++++ Data provided

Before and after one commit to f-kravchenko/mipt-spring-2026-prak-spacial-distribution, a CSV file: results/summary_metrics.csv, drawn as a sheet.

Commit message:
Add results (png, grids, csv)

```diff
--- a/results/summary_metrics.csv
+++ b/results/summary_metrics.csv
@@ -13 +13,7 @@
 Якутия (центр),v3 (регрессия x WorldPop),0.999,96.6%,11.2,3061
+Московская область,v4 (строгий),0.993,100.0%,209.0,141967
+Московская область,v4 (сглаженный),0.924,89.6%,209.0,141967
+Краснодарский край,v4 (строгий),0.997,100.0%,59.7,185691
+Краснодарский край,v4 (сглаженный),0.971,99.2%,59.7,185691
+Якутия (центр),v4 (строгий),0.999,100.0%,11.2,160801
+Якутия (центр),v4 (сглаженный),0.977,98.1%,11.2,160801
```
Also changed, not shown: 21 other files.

++++++++
++++ Data provided

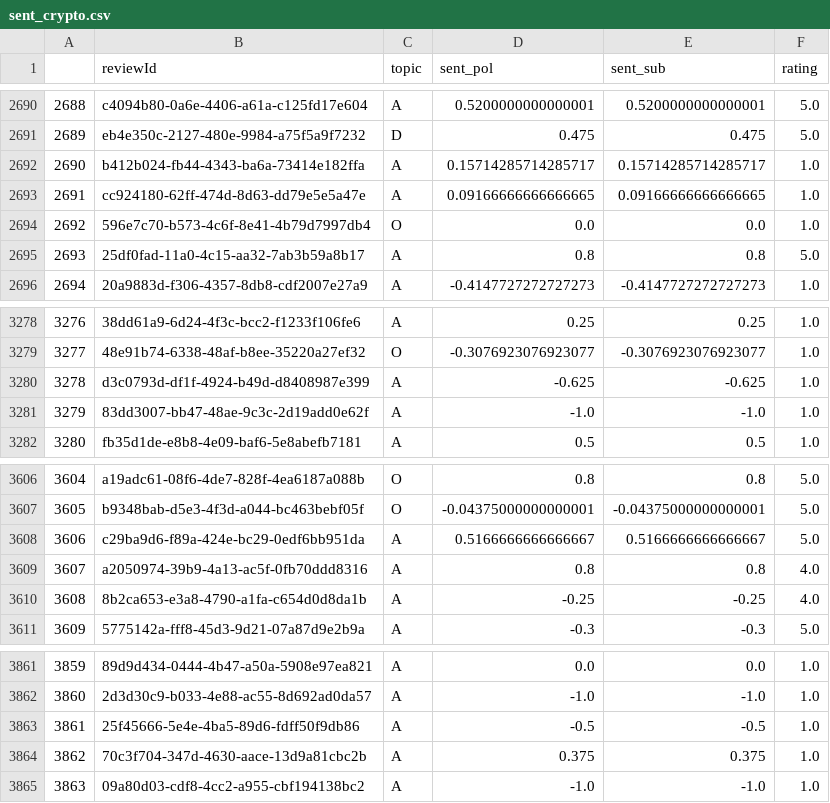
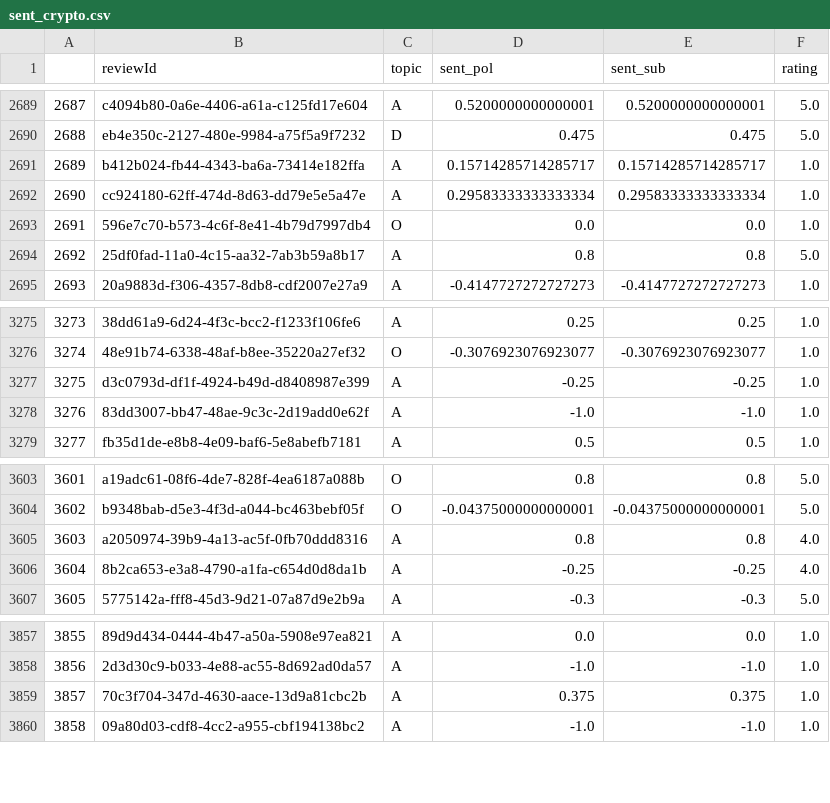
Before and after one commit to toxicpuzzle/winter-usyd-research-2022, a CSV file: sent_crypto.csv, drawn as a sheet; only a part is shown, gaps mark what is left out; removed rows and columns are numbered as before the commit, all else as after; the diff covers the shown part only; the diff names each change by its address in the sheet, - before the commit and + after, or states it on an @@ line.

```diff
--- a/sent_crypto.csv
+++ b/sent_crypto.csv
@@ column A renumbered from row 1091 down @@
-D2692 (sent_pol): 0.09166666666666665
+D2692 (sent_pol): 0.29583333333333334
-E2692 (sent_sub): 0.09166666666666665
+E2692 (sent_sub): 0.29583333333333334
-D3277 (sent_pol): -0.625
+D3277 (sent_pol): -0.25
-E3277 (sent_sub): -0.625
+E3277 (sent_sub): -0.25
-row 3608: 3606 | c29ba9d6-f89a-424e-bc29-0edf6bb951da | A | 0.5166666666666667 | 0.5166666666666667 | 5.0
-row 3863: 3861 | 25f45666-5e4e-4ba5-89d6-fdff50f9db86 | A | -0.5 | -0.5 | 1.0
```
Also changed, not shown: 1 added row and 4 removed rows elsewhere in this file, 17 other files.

++++++++
++++ Data provided

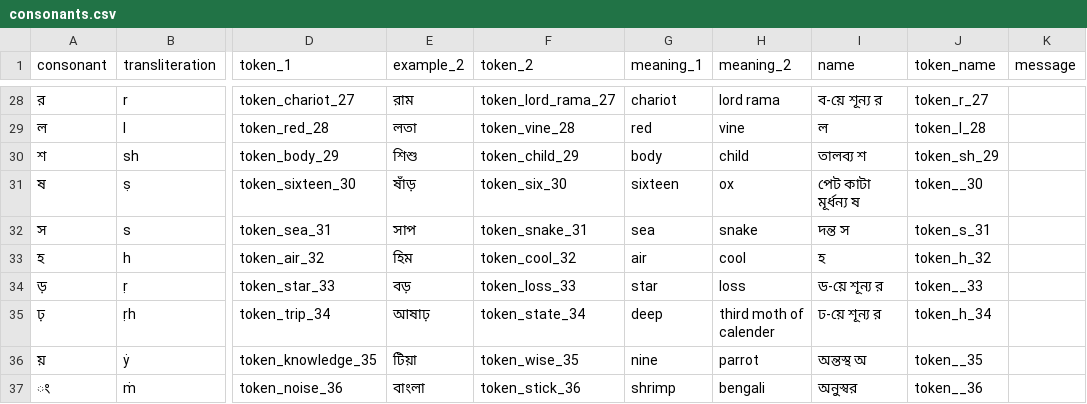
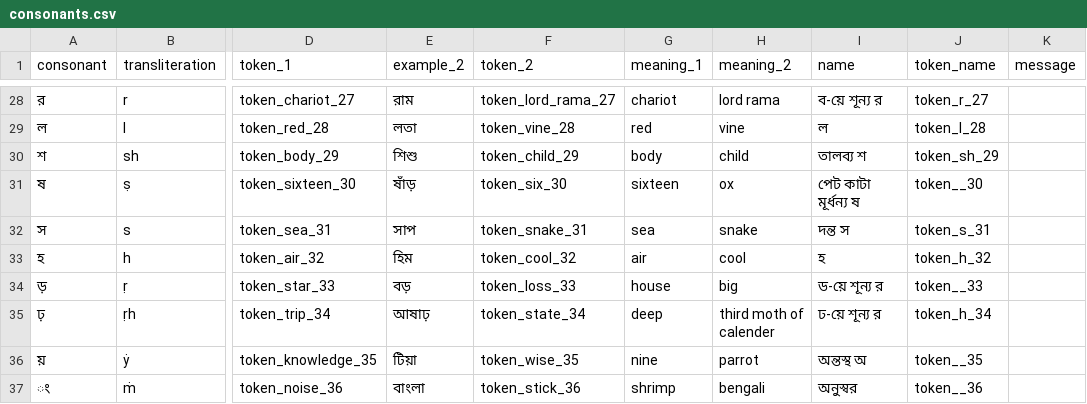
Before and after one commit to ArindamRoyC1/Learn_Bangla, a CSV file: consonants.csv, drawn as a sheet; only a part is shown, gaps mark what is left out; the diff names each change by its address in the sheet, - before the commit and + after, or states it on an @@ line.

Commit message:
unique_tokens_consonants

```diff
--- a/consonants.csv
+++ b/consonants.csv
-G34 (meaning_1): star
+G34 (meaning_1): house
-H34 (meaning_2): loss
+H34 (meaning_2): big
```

++++++++

__What you need to do__
The lines to return are those in the entries above that hold "results".

__Output for this exercise__
Before and after one commit to f-kravchenko/mipt-spring-2026-prak-spacial-distribution, a CSV file: results/summary_metrics.csv, drawn as a sheet.
Add results (png, grids, csv)
--- a/results/summary_metrics.csv
+++ b/results/summary_metrics.csv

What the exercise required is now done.